--- Task objective ---
Only the number is needed: how many lines in the entries below contain the string "MANUAL"?

--- Data to examine ---
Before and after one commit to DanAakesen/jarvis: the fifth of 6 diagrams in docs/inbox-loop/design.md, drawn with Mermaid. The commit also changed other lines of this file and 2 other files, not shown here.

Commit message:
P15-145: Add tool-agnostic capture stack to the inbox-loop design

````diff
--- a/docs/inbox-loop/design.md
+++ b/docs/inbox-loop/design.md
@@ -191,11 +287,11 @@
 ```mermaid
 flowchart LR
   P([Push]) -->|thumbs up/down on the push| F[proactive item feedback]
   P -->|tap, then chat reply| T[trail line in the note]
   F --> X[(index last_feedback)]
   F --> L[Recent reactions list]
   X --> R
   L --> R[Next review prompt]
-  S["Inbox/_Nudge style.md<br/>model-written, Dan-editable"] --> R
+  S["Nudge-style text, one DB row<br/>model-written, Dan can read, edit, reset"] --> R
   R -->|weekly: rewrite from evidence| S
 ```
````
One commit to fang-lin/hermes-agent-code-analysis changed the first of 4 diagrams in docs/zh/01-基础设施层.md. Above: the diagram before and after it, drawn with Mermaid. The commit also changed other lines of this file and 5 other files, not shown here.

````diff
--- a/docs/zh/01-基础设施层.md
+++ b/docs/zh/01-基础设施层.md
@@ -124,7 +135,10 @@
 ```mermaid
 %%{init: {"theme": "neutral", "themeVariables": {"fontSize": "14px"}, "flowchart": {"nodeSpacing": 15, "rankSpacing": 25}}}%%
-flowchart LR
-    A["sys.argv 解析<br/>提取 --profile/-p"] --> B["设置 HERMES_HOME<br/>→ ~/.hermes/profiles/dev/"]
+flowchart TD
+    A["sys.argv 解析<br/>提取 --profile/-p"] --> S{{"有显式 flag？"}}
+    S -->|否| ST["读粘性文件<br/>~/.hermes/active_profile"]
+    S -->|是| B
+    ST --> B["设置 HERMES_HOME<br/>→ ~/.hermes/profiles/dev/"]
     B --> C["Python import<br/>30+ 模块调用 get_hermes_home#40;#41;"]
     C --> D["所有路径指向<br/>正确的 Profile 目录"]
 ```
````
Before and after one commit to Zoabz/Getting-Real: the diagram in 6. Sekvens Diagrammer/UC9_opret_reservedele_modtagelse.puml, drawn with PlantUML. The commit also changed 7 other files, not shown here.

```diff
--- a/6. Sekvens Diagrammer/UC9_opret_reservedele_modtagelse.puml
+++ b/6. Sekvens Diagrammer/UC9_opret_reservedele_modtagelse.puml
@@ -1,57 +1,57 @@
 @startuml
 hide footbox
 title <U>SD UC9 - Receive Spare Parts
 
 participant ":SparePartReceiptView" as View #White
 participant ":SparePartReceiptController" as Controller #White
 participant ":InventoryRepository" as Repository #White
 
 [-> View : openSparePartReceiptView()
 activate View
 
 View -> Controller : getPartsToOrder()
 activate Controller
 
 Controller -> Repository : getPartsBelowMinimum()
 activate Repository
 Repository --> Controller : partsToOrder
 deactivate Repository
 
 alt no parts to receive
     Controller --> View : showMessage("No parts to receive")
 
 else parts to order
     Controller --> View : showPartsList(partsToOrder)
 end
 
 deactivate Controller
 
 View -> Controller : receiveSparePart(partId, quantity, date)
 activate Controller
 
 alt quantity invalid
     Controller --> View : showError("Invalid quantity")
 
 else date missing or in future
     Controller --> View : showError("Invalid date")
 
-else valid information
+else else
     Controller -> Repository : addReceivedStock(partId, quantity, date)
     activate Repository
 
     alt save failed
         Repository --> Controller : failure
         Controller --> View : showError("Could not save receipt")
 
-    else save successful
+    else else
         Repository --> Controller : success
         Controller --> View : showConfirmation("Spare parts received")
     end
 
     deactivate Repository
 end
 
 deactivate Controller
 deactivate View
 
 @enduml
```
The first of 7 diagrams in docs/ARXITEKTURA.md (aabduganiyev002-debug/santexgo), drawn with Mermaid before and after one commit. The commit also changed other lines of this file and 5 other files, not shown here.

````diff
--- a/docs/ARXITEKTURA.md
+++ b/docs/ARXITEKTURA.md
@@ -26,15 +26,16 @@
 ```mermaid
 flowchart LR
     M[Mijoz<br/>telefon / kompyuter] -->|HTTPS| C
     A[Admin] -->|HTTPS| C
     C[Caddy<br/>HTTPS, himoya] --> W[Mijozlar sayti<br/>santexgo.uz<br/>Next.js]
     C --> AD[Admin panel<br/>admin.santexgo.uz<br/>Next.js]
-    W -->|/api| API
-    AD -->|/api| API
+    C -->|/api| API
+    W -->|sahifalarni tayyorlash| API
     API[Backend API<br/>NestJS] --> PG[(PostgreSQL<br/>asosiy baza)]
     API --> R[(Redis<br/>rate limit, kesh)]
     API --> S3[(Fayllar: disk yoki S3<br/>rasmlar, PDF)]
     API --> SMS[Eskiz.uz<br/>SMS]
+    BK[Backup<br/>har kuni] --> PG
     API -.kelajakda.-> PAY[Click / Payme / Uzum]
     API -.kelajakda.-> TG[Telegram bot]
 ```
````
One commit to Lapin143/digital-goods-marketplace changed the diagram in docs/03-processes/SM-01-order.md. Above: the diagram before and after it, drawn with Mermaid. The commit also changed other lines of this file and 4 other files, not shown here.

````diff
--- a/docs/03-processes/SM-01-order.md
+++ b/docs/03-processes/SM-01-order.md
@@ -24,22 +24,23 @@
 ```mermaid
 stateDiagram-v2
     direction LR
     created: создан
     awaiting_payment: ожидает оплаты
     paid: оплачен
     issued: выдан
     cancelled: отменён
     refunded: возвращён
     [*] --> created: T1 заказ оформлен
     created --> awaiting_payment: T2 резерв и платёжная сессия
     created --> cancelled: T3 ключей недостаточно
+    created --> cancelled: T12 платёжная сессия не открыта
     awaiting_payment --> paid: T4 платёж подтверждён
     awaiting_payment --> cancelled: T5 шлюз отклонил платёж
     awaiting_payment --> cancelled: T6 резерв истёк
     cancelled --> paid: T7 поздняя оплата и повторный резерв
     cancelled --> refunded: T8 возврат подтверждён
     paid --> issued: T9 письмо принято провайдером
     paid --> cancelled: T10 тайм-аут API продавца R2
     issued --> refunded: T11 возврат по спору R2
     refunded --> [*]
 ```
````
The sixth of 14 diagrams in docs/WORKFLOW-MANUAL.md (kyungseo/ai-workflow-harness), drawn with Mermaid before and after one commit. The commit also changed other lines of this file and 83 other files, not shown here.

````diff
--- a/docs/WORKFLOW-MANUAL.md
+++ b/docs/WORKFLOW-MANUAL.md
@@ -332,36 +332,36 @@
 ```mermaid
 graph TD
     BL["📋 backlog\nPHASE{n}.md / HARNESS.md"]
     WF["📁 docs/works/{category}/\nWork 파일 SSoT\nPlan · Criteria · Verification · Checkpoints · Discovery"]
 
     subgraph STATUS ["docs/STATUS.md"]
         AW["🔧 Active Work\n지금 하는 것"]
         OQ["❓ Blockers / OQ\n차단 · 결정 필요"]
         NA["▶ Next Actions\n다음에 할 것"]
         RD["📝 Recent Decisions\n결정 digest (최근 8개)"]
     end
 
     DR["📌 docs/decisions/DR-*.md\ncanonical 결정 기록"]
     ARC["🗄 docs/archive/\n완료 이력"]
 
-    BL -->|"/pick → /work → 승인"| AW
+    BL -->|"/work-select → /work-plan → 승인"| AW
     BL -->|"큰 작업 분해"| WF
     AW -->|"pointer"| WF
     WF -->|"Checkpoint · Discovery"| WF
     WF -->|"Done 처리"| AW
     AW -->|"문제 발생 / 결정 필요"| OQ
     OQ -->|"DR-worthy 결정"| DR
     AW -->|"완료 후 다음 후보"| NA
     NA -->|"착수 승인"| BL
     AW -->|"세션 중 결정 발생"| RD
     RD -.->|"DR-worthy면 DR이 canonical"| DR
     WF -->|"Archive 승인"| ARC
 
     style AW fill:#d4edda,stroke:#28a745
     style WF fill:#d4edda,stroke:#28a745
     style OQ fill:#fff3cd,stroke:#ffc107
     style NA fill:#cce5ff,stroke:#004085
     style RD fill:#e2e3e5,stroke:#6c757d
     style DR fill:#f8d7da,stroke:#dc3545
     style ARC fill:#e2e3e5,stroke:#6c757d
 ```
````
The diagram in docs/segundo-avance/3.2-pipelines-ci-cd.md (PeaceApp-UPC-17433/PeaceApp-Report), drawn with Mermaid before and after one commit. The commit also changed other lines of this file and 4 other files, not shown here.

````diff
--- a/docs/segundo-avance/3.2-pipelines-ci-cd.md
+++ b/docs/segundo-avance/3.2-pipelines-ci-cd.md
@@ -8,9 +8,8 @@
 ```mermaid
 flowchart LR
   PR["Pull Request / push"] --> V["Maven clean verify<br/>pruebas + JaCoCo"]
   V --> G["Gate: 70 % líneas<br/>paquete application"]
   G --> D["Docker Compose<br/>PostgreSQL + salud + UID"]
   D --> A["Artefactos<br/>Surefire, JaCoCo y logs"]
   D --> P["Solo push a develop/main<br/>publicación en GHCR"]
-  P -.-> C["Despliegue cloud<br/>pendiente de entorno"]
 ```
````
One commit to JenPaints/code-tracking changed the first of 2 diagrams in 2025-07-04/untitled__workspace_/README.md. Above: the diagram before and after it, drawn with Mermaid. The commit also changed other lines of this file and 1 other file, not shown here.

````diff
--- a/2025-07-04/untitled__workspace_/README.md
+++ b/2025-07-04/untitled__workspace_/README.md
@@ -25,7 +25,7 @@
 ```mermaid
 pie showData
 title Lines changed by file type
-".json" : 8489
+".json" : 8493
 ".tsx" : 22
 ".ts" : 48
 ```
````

--- Response for this exercise ---
3